The Keisei Skyliner is a faster option to get to Tokyo area, but to Tokyo Station. The Skyliner stops at Nippori and Ueno Station. If you need to get to Tokyo Station, you can jump on a JR line or subway.

I’ve taken this more recent trips in Oct 2016 and Aug 2017.



I think it is common knowledge that the JR Shinkansen (bullet train) is how people travel from city to city. Only certain stations have a Shinkansen stop.

The Shinkansen is awesome to ride and somewhat expensive. When I did my Wandering Leopard pilgrimage, I used the Shinkansen to reach Yamaguchi to Sendai.




Trains taken:

Early 2000s (that I can remember), I stayed around Yokohama with my friends :

  • N’EX to Yokohama (Narita to Yokohama)
  • Minato Mirai line (Yokohama water front area)
  • Blue line subway (Yokohama Transportation Bureau)

Minato Mirai line is a small line that is underground, but not part of the Yokohama subway system.
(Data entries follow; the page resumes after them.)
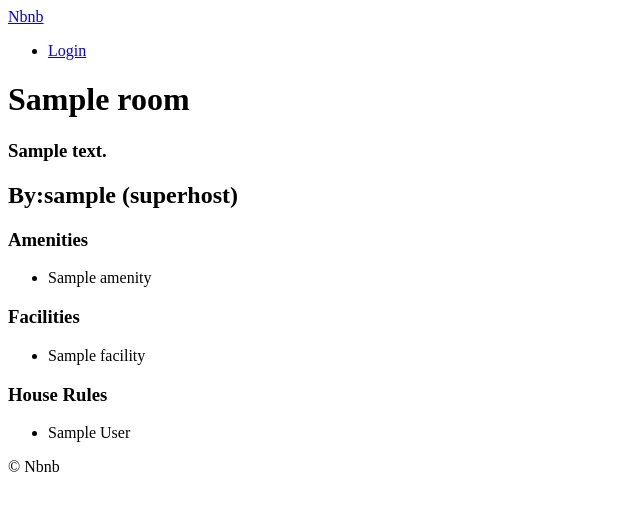
After one commit to soundee10/airbnb_clone, a Django app: page /rooms/1 in a window 1280 px wide. The commit adds this page. Shown: the top 511 px of the page, without its empty margins (0-640 px from the left). Run offline with Django 3.2, Linux system fonts and the light colour scheme; tables that the repository leaves empty hold one stand-in row (values such as "Sample post").

Commit message:
function based view room page

```diff
--- a/config/urls.py
+++ b/config/urls.py
@@ -20,6 +20,7 @@ from django.conf.urls.static import static
 
 urlpatterns = [
     path("", include("core.urls", namespace="core")),
+    path("rooms/", include("rooms.urls", namespace="rooms")),
     path("admin/", admin.site.urls),
 ]
 
--- a/core/urls.py
+++ b/core/urls.py
@@ -3,4 +3,4 @@ from rooms import views as room_views
 
 app_name = "core"
 
-urlpatterns = [path("", room_views.all_rooms, name="home")]
+urlpatterns = [path("", room_views.HomeView.as_view(), name="home")]
--- a/rooms/models.py
+++ b/rooms/models.py
@@ -1,6 +1,7 @@
 from django.db import models
 from django.db.models.deletion import CASCADE
 from django.db.models.fields import BooleanField, CharField
+from django.urls import reverse
 from django_countries.fields import CountryField
 from core import models as core_models
 
@@ -92,6 +93,9 @@ class Room(core_models.TimeStampedModel):
         self.city = str.capitalize(self.city)
         super().save(*args, **kwargs)
 
+    def get_absolute_url(self):
+        return reverse("rooms:detail", kwargs={"pk": self.pk})
+
     def total_rating(self):
         all_reviews = self.reviews.all()
         all_ratings = 0
--- /dev/null
+++ b/rooms/urls.py
@@ -0,0 +1,6 @@
+from django.urls import path
+from . import views
+
+app_name = "rooms"
+
+urlpatterns = [path("<int:pk>", views.room_detail, name="detail")]
--- a/rooms/views.py
+++ b/rooms/views.py
@@ -1,17 +1,35 @@
-from math import ceil
-from django.shortcuts import render
-from django.core.paginator import Paginator
-from django.http import HttpResponse
+from django.shortcuts import render, redirect
+from django.urls import reverse
+from django.utils import timezone
+from django.views.generic import ListView
+from django.http import HttpResponse, Http404
 from . import models
 
 # Create your views here.
 
 
-def all_rooms(request):
-    page = request.GET.get("page")
-    # page = int(page or 1)
-    room_list = models.Room.objects.all()
-    paginator = Paginator(room_list, 10, orphans=3)
-    rooms = paginator.get_page(page)
-    # print(vars(rooms.paginator))
-    return render(request, "rooms/home.html", {"pages": rooms})
+class HomeView(ListView):
+    """Homeview Description"""
+
+    model = models.Room
+    paginate_by = 10
+    paginate_orphans = 5
+    ordering = "created"
+    #   page_kwarg = "potato"
+    context_object_name = "rooms"
+
+    def get_context_data(self, **kwargs):
+        context = super().get_context_data(**kwargs)
+        now = timezone.now()
+        context["now"] = now
+
+        return context
+
+
+def room_detail(request, pk):
+    try:
+        room = models.Room.objects.get(pk=pk)
+        return render(request, "rooms/detail.html", {"room": room})
+    except models.Room.DoesNotExist:
+        raise Http404()
+        # return redirect(reverse("core:home"))
--- a/templates/partials/header.html
+++ b/templates/partials/header.html
@@ -1,5 +1,5 @@
     <header>
-        <a href="/">Nbnb</a>
+        <a href="{%url "core:home" %}">Nbnb</a>
         <ul>
             <li><a href="#">Login</a></li>
         </ul>
--- /dev/null
+++ b/templates/rooms/detail.html
@@ -0,0 +1,34 @@
+{% extends "base.html" %}
+
+{% block page_name %}
+
+home
+
+{% endblock page_name %}
+
+{%block content%}
+<div>
+    <h1>{{room.name}}</h1>
+    <h3>{{room.description}}</h3>
+</div>
+<div>
+    <h2>By:{{room.host.username}}
+    {% if room.host.superhost %}
+        (superhost)
+    {% endif %}</h2>
+
+    <h3> Amenities</h3> <ul>
+    {% for a in room.amenities.all %} <li>{{a}}</li> {% endfor %}
+    </ul>
+
+    <h3> Facilities</h3> <ul>
+    {% for f in room.facilities.all %} <li>{{f}}</li> {% endfor %}
+    </ul>
+
+    <h3> House Rules</h3> <ul>
+    {% for h in room.house_rules.all %} <li>{{h}}</li> {% endfor %}
+    </ul>
+
+
+</div>
+{%endblock%}
```
Also changed, not shown: templates/rooms/home.html (deleted, +0 -30 lines), templates/rooms/room_list.html (added, +37 -0 lines).
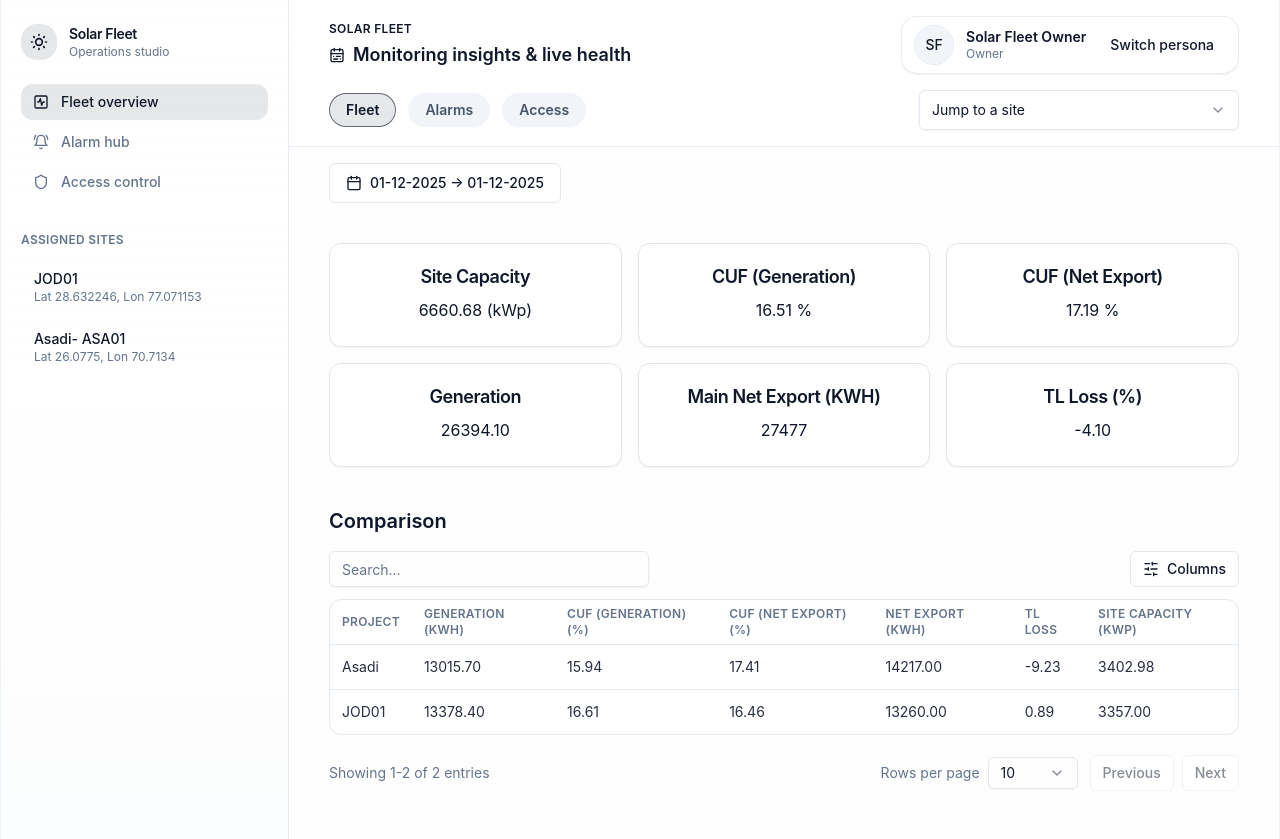
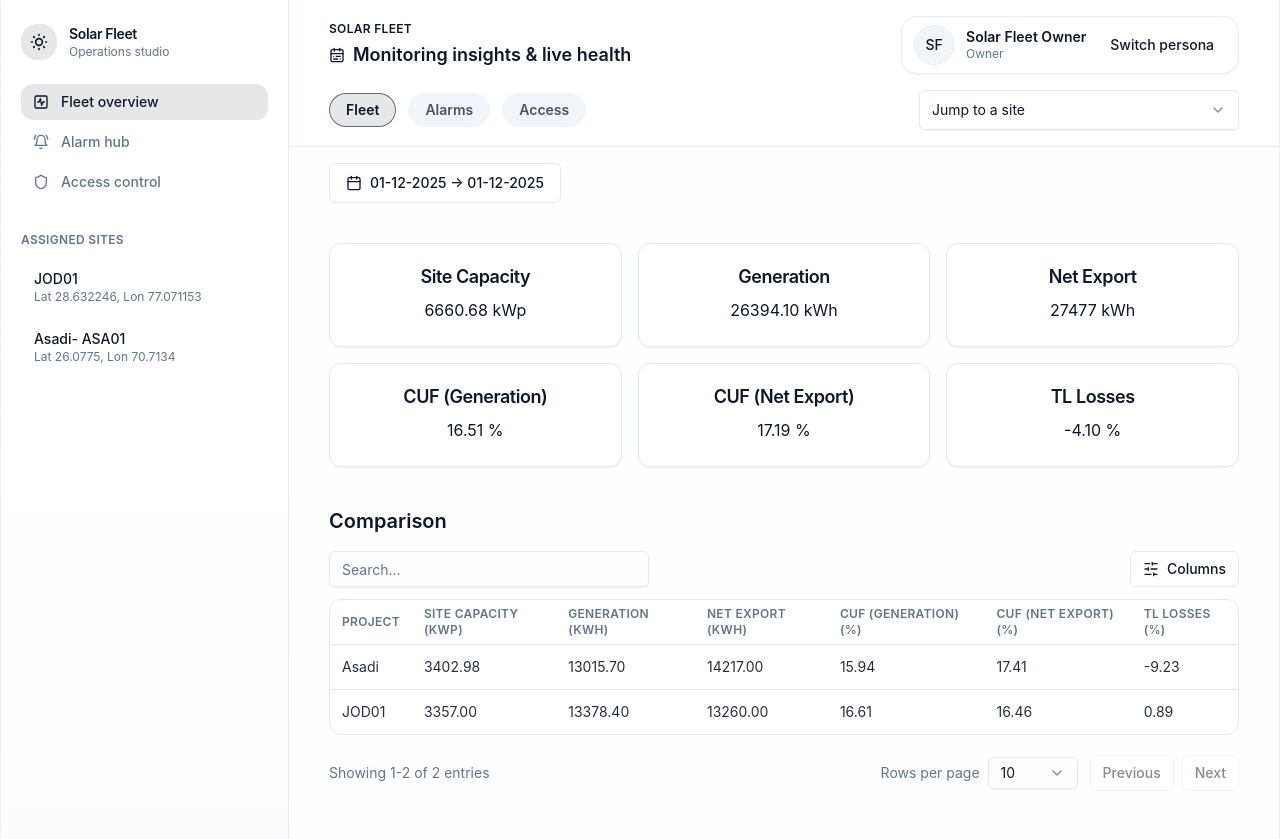
Before and after one commit to ShivamSharma-15/temp, a React (Vite) app: page /apps/solar-smart/app in a window 1280 px wide. Built offline with nearby package versions, Linux system fonts and the light colour scheme.

Commit message:
chnaged card and table order

```diff
--- a/src/components/TotalDataTable.jsx
+++ b/src/components/TotalDataTable.jsx
@@ -164,11 +164,24 @@ const cufneLocal =
 
 const comparisonColumns = [
   { accessorKey: "Project", header: "Project" },
-
+  {
+    accessorKey: "SiteCapacity",
+    header: "Site Capacity (kWp)",
+    cell: ({ row }) =>
+      row.original.SiteCapacity
+        ? Number(row.original.SiteCapacity).toFixed(2)
+        : row.original.SiteCapacity,
+  },
   {
     accessorKey: "Generation",
     header: "Generation (kWh)",
     cell: ({ row }) => Number(row.original.Generation || 0).toFixed(2),
+  },
+
+    {
+    accessorKey: "NetExport",
+    header: "Net Export (KWH)",
+    cell: ({ row }) => Number(row.original.NetExport || 0).toFixed(2),
   },
 
   {
@@ -183,26 +196,12 @@ const comparisonColumns = [
     cell: ({ row }) => Number(row.original.CUFNE || 0).toFixed(2),
   },
 
-  {
-    accessorKey: "NetExport",
-    header: "Net Export (KWH)",
-    cell: ({ row }) => Number(row.original.NetExport || 0).toFixed(2),
-  },
-
     {
     accessorKey: "TL Loss",
-    header: "TL Loss",
+    header: "TL Losses (%)",
     cell: ({ row }) => Number(row.original.TLL || 0).toFixed(2),
   },
 
-  {
-    accessorKey: "SiteCapacity",
-    header: "Site Capacity (kWp)",
-    cell: ({ row }) =>
-      row.original.SiteCapacity
-        ? Number(row.original.SiteCapacity).toFixed(2)
-        : row.original.SiteCapacity,
-  },
 ];
 
 
@@ -246,7 +245,21 @@ const comparisonColumns = [
         <Card>
           <CardContent className="p-6 text-center">
             <CardTitle>Site Capacity</CardTitle>
-            <p className="mt-3">{siteCapacity} (kWp)</p>
+            <p className="mt-3">{siteCapacity} kWp</p>
+          </CardContent>
+        </Card>
+
+                <Card>
+          <CardContent className="p-6 text-center">
+            <CardTitle>Generation</CardTitle>
+            <p className="mt-3">{(totals["Total Generation"]).toFixed(2) || 0} kWh</p>
+          </CardContent>
+        </Card>
+
+                <Card>
+          <CardContent className="p-6 text-center">
+            <CardTitle>Net Export </CardTitle>
+            <p className="mt-3">{totals["Main Net Export  (KWH)"] || 0} kWh</p>
           </CardContent>
         </Card>
 
@@ -265,22 +278,8 @@ const comparisonColumns = [
 
         <Card>
           <CardContent className="p-6 text-center">
-            <CardTitle>Generation</CardTitle>
-            <p className="mt-3">{(totals["Total Generation"]).toFixed(2) || 0}</p>
-          </CardContent>
-        </Card>
-
-        <Card>
-          <CardContent className="p-6 text-center">
-            <CardTitle>Main Net Export (KWH)</CardTitle>
-            <p className="mt-3">{totals["Main Net Export  (KWH)"] || 0}</p>
-          </CardContent>
-        </Card>
-
-        <Card>
-          <CardContent className="p-6 text-center">
-            <CardTitle>TL Loss (%)</CardTitle>
-            <p className="mt-3">{tll}</p>
+            <CardTitle>TL Losses </CardTitle>
+            <p className="mt-3">{tll} %</p>
           </CardContent>
         </Card>
 
```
This line takes you near the waterfront area which is popular with tourists. Minato Mirai line offers a one day pass and you can use PASMO card.


Minato Mirai line map:



While exploring Yokohama, I also took the Blue line subway. Yokohama Transportation Bureau operates 2 subway lines and buses as well. The 2 lines are Blue and Green.




2001 – Nagoya

My cousin lived in Nagoya during this time. He lived on the outskirts. I took the Shinkansen to Nagoya station and transferred to the Fujimatsu Station. The local line is run by Meitetsu. This was my first time on the Meitetsu Nagoya Main line.




October 2016

Keisei Skyliner, JR Shinkansen.

Hamamatsu to Osaka – Tokaido Shinkansen

Osaka area: Midōsuji Line, Nankai Main line, Osaka Loop Line, Keihan Main line/Nara line, subway Tanimachi line, Tozai line, subway Sakaisuji line, subway sennichimae line, Kintetsu Namba line, Hankyu Kyoto line> Hankyu Takarazuka line instant ramen museum,

Kyoto: Sanin Main line, Keifuku electric railroad Arashiyama main line

Tokyo: Yokosuka line, Tokyo Metro Fukutoshin line, Keio line, Chuo Line, Tobu Skytree line, Keisei Oshiage line, Rinki line, Yamanote, Joban line, Tokyo Metro Yurakucho line,Hanzomon Line


May 2017 (Wandering Leopard Pilgrimage)

  • Osaka to Namba – Midosuji Line, Subway Sennichimae line, Nankai line
  • Tokyo/Saitama – Toei Shinjuku line, Seibu Shinjuku line, Seibu Hajima line, Musashino line,
  • Yokohama – N’EX, Yokohama line (Avante), Tokyu Den en toshi line, Odakyu Enoshima line, Sagami railway main line (Yokohama station)


Wandering leopard and cub (Tokyo and Yokohama)

  • Narita Skyliner
  • Tokyo Metro Ginza Line
  • Chuo main line
  • Tokyo Metro Yurakucho line
  • Toei Oedo line (to shinjuku)
  • Tokyo Metro Hibiya line
  • Toei Mita line
  • Toei Asakusa line
  • Toei Shinjuku line
  • Tokyo Metro Marunochi line
  • Keio Line
  • Keio Inokashira line
  • Odakyu Odawara Line
  • Sobu line
  • Yurikamome line (Odaiba)
  • Toei Mita>Toei Asakusa>Keikyu main line (Yokohama)
  • Negishi line (Yokohama)
  • Tokyu Toyoko line (Yokohama)
  • Tokyo Meguro line (Yokohama)
  • Tokyo Metro Nanbuko line
  • Tokyo Metro Tozai line
  • Saikyo line
  • Hokuso line> Narita Sky access (Narita)

Wandering Leopard Saga pt 3.

  • Tokyo Monorail
  • Keikyu Main line
  • Blue Line
  • Tsukuba Express
  • Musashino line
  • Saikyu line
  • Kawagoe line
  • Sobu main line
  • Sunrise Express
  • Subway Seishin Yamate line
  • Tokaido main line
  • Nara line
  • Minobu line

Since I was going from city to city, the shinkansen was used a lot and as much as possible. There were a few lines I really wanted to use. Tsukuba Express, Tokyo Monorail and Enoshima Monorail. Enoshima monorail did not happen as my friend picked me up and we drove to Enoshima island instead.